Nemours, a nonprofit and one of the nation’s premier pediatric health care systems with more than 4,600 associates, is in the midst of expanding its presence on the East Coast. Leading the charge is Jeffrey Kent, the managing director of corporate facilities.
Kent is responsible for the design and implementation of more than $850 million in construction and renovation projects. When he arrived at Nemours in 2006, he had no existing corporate facilities team. He saw it as an opportunity.
“I was given a blank slate to form an entirely new team to manage real estate, design, and construction facility management,” he says. With that, Kent leveraged his experience in architectural services, building operations, construction, design, land acquisition, move management, property management, space planning, and strategic facility planning to create a team of his own.
His two top priorities are the Nemours Children’s Hospital in Orlando’s Medical City and the Nemours A. I. duPont Hospital for Children Expansion Project in Wilmington, Delaware.
In addition to being built from scratch, the Nemours Children’s Hospital in Orlando also had to work within the boundaries of being developed on a greenfield site, or land that’s typically reserved for agricultural purposes.
“It was the first greenfield children’s hospital to be built in 40 years.” Kent says. “We didn’t have a staff, CEO, or chief of nursing hired.”
Nemours brought in a consulting group to assist in the design and development of the facility. The project, first approved in 2007, was put on hold until the ideal location was found. With easy access for traveling families to receive treatment, Nemours decided Medical City, less than 10 minutes from Orlando International Airport, was the appropriate fit.
The 630,000-square-foot hospital has 95 single patient rooms, a full-service pediatric emergency department, both a neonatal intensive care unit and pediatric intensive-care unit, as well as a fully-integrated health campus that includes a Nemours Children’s Clinic, and research and education facilities. The idea, he says, is to provide an alternative for sick children who have to travel to multiple hospitals in multiple states for treatment. Instead, Kent says, they “can just come here and we can deliver it all in one market.”

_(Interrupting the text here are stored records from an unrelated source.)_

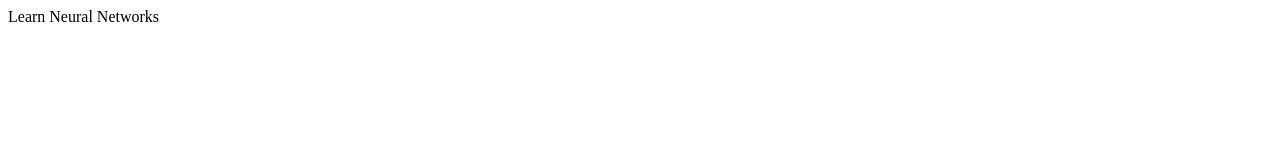
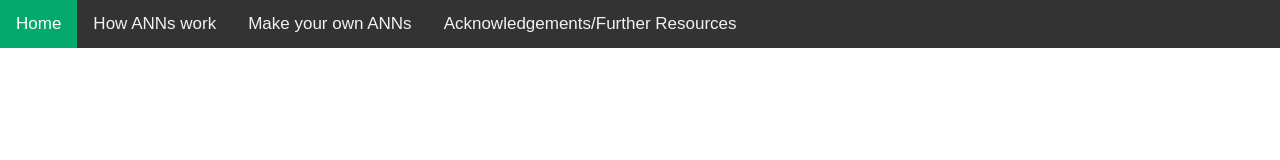
Before and after one commit to RightTwixOnly/NeuralNetworksEducationWebsite, a plain HTML site: page index.html in a window 1280 px wide. Drawn offline with Linux system fonts and the light colour scheme.

Commit message:
Update index.html

```diff
--- a/index.html
+++ b/index.html
@@ -1,12 +1,50 @@
 <!DocType html>
 <html lang="en">
-
 <head>
     <meta charset="UTF-8>
+    <meta name="viewport" content="width=device-width, initial-scale=1">
     <title> Learn Neural Networks </title>
+    <style>
+        body {
+          margin: 0;
+          font-family: Arial, Helvetica, sans-serif;
+        }
+
+        .topnav {
+          overflow: hidden;
+          background-color: #333;
+        }
+
+        .topnav a {
+          float: left;
+          color: #f2f2f2;
+          text-align: center;
+          padding: 14px 16px;
+          text-decoration: none;
+          font-size: 17px;
+        }
+
+        .topnav a:hover {
+          background-color: #ddd;
+          color: black;
+        }
+
+        .topnav a.active {
+          background-color: #04AA6D;
+          color: white;
+        }
+        </style>
+
 </head>
 
+
 <body>
+    <div class="topnav">
+        <a class="active" href="#home">Home</a>
+        <a href="#how">How ANNs work</a>
+        <a href="#tutorial">Make your own ANNs</a>
+        <a href="#refs">Acknowledgements/Further Resources</a>
+</div>
 </body>
 
 </html>
```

Heavily influenced by input from children and families, the warmly decorated patient rooms promote a holistic healing environment with floor-to-ceiling windows and views of nature. Patients also can change the color of their rooms with overhead light filters. The GetWellNetwork also offers a variety of games, movies, and educational opportunities.
Although Nemours Children’s Hospital opened in 2012, construction continues.
“We have an active campaign for our cardiac care,” Kent says. “Ronald McDonald House is building a campus right now. When you build a greenfield business, it takes a while to launch.”
The A. I. duPont Hospital Project, on the other hand, required an entirely different approach, as the project called for an expansion to the existing infrastructure. It also is one of the focus pieces of the enterprise’s master plan. The Wilmington, Delaware campus originally was built in 1940 and was the first entity opened after Nemours founder Alfred I. duPont passed.
Considering the building’s history, Nemours decided to keep the existing building and add a new five-story inpatient tower for single patient rooms. Prior to designing the new facility, and now characteristically entrenched in its culture, Nemours wanted feedback from its most important stakeholders—its patients and families. Kent recalls some of the early work sessions involving the architects collaborating with the children on what they would like to see.
“[Patients] are involved in everything we do, even hiring our caregivers,” Kent says, and adds that feedback from families helped implement changes that were necessary, but not previously available.
“One of our parents had a daughter [who] was at the hospital for long stays,” he explains. “One of the things that stuck with her was that there were no distraction areas. When her daughter was feeling better, there was no place for them to really go.”
When Kent enlisted the help of Houston-based FKP Architects, he made sure to include respite zones in the new design. Another priority for the expansion was making the facility an interactive one.
“I have seen most of the hospitals in the last 15 years that have been built and many have beautiful atriums, but we wanted this to be different, and wanted the kids to be able to listen to whatever is happening and participate in a way that they could never do before,” he says. Once again, patients enthusiastically contributed their thoughts during the end user sessions.
After six years, the newly expanded hospital is open with playrooms, solariums, family lounges, and a healing garden for reflection.
As far as what the future holds for Nemours, Kent says the organization is shifting its focus to how patient care is delivered. The company revamped its master plan, which will unfold in the next 10 years.
Alfred I. duPont Hospital for Children Expansion
Location: Wilmington, DE
Size: 450,000 sq. ft.
Construction Management: Skanska USA Building, Inc.
Architect: FKP Architects
MEP Engineering: AEI Engineering
Total Cost: $257 million
Nemours Children’s Hospital
Location: Orlando, FL
Size: 630,000 sq. ft.
Construction Management: Skanska USA Building, Inc.
Architect: Stanley Beaman & Sears
MEP Engineering: TLC Engineering
Total Cost: $397 million